BRIEF:
Check each line of the records below for the word "dart" and copy those where it appears.
-------- SOURCE RECORDS --------
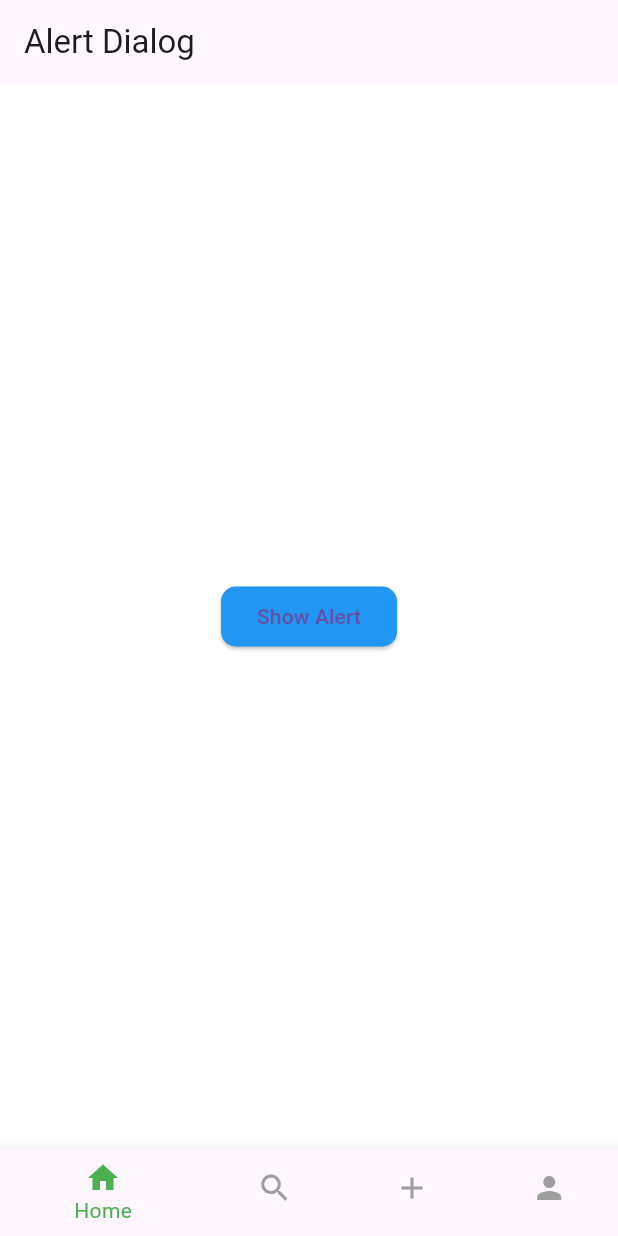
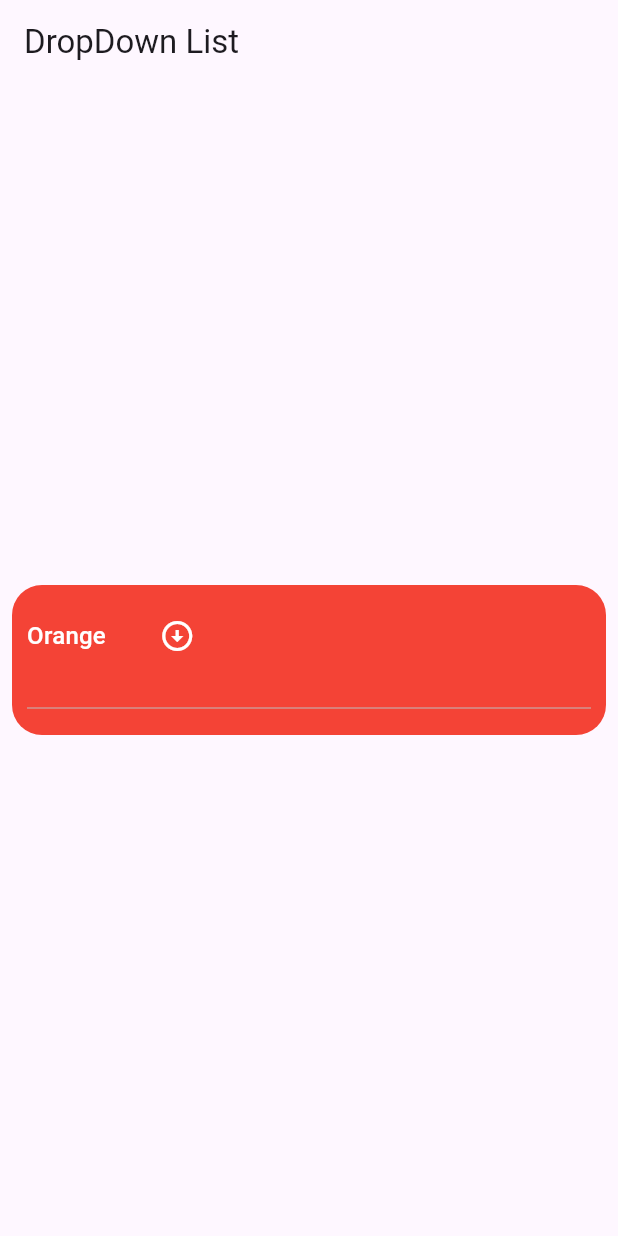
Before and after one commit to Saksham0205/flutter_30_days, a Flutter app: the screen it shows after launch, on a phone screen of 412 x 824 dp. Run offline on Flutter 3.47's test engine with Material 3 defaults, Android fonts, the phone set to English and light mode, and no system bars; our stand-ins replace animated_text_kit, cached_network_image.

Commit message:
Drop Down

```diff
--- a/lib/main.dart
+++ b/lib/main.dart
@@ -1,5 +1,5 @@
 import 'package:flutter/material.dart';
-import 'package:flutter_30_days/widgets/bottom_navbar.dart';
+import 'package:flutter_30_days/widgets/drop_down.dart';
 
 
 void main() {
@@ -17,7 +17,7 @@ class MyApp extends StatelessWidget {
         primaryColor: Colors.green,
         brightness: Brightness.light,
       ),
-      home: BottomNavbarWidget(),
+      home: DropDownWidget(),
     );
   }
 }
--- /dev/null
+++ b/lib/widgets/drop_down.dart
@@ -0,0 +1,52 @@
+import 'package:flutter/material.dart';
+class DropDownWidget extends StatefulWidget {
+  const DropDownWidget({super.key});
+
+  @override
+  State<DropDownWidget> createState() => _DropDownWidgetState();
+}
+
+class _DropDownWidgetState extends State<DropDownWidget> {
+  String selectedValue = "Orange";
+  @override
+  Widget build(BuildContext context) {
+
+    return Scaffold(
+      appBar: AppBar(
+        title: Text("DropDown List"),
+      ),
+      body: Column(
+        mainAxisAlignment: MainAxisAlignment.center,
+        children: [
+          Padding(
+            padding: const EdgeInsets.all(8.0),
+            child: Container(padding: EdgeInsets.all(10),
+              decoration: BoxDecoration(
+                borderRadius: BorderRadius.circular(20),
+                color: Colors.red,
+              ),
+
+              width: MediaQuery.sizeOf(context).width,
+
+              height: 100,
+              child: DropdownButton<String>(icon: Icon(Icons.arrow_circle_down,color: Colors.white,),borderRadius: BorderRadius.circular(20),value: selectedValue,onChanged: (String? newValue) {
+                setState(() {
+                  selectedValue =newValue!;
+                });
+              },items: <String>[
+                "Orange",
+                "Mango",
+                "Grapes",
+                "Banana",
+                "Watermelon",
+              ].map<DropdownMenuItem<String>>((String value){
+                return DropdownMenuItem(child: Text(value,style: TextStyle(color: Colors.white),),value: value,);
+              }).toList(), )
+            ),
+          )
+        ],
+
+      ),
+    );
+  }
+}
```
--------
YOUR SOLUTION:
--- a/lib/main.dart
+++ b/lib/main.dart
 import 'package:flutter/material.dart';
-import 'package:flutter_30_days/widgets/bottom_navbar.dart';
+import 'package:flutter_30_days/widgets/drop_down.dart';
+++ b/lib/widgets/drop_down.dart
+import 'package:flutter/material.dart';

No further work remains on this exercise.